Allen West, AKA Harriet Tubman, Sent His Own Brother to "Plantation Overseer" Maxine Waters
As you may remember, Rep. Allen West -- the self-proclaimed "modern-day Harriet Tubman" -- said the other day that he was starting his own "underground railroad" to get black people away from the "21st-century plantation."
Democratic Rep. Maxine Waters, whom West had identified as a "plantation overseer" in the interview, later told MSNBC that West had actually sent his own brother to her the next day because he needed help finding a job.
Maybe this was part of one of those revisionist-history textbooks, but we don't remember Harriet Tubman sending anyone back to the "plantation overseer."
Here's how Waters responded to Hardball host Chris Matthews about West's accusations:
Waters: I think that's odd and doesn't make good sense, and I don't think it even deserves a response. Did he tell you his brother was here today?
Matthews: Tell me.
Waters: He has a brother out of work. His brother came up to me, introduced himself, and told me that he had lost his job -- had been laid off -- and I asked him if he'd called his brother. He said he had. I said, 'What did he say?' He told me to come to the job fair -- he told me to come and see you. So we're hopeful we can help his brother.
Matthews: So he sent him to the plantation, as he put it?
Waters: Well, you know, that's a reasonable conclusion.
Rep. West's brother, Arlan West, then told MSNBC's Ed Schultz later that day that he thought the job fair was exactly the type of thing elected officials should be doing, and then talked about his brother's often-outlandish statements:
"That kind of dialogue is not productive, we need to have productive dialogue in Washington," he said. "We need to all sit at the table together as one. We need to stop using negative rhetoric and negative dialogue, because that is not productive."
Get the This Week's Top Stories Newsletter

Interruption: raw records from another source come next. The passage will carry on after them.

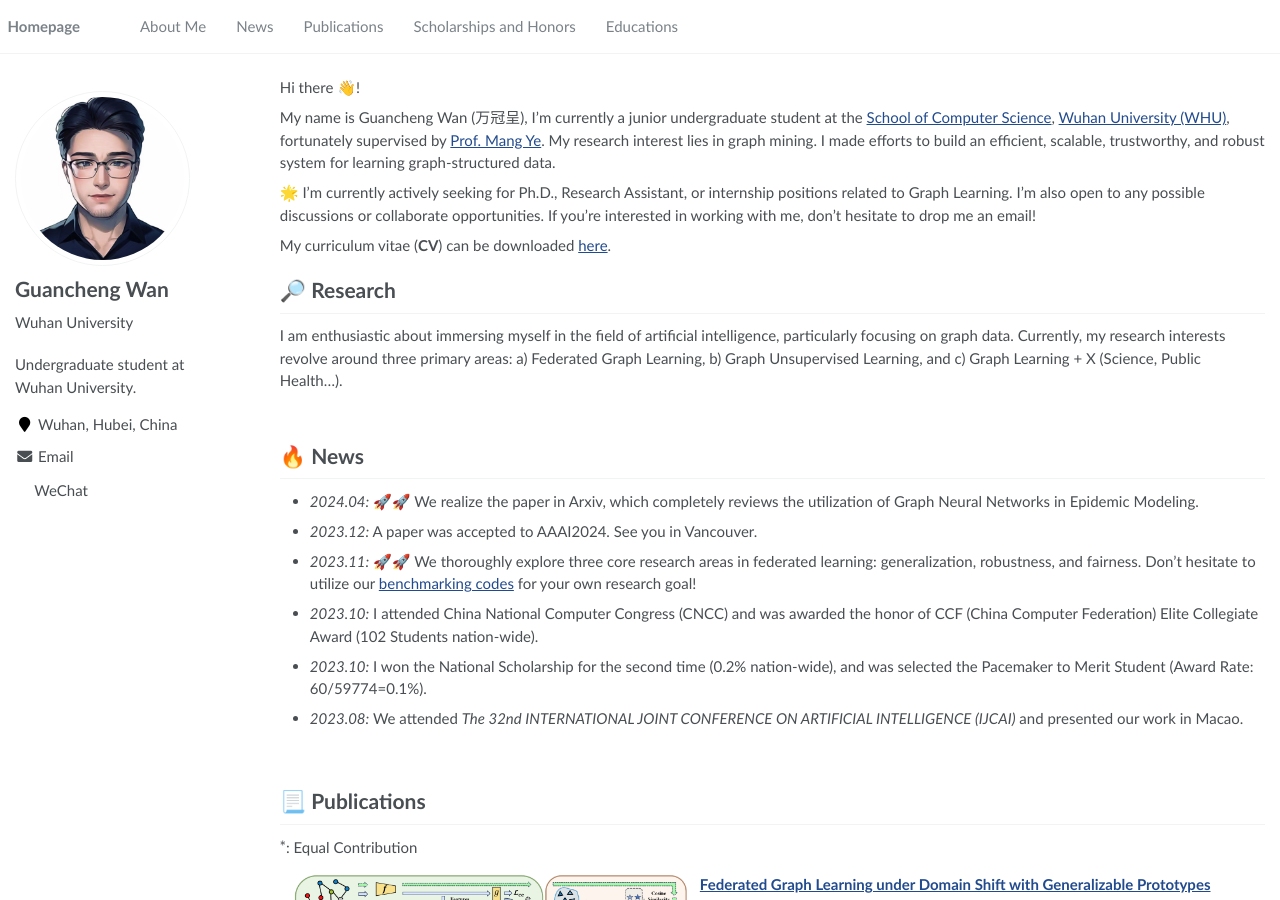
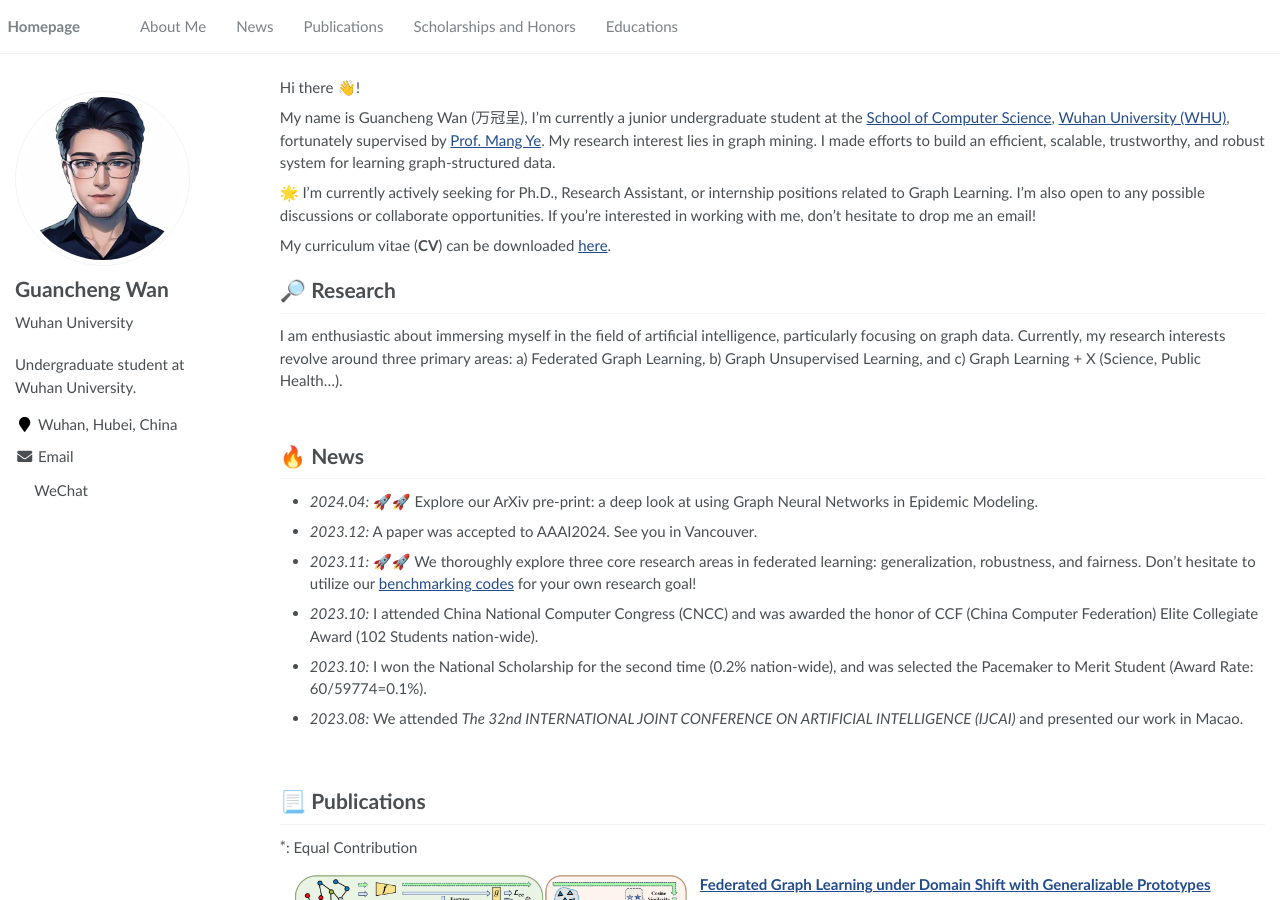
Before and after one commit to SuHui03/guanchengWan.github.io, a Jekyll site: the page built from _pages/about.md, in a window 1280 px wide and 900 px high. Built offline with Jekyll 4.4.1, drawn with Linux system fonts in a browser that asks for light colours; formulas are drawn with MathJax 3.

Commit message:
Update about.md

```diff
--- a/_pages/about.md
+++ b/_pages/about.md
@@ -36,7 +36,7 @@ I am enthusiastic about immersing myself in the field of artificial intelligence
 # 🔥 News
 
 
-- *2024.04:* 🚀🚀 We realize the paper in Arxiv, which completely reviews the utilization of Graph Neural Networks in Epidemic Modeling.
+- *2024.04:* 🚀🚀 Explore our ArXiv pre-print: a deep look at using Graph Neural Networks in Epidemic Modeling.
 
 - *2023.12:* A paper was accepted to AAAI2024. See you in Vancouver.
 
```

Every week we collect the latest news, music and arts stories — along with film and food reviews and the best things to do this week — so that you’ll never miss New Times Broward-Palm Beach's biggest stories.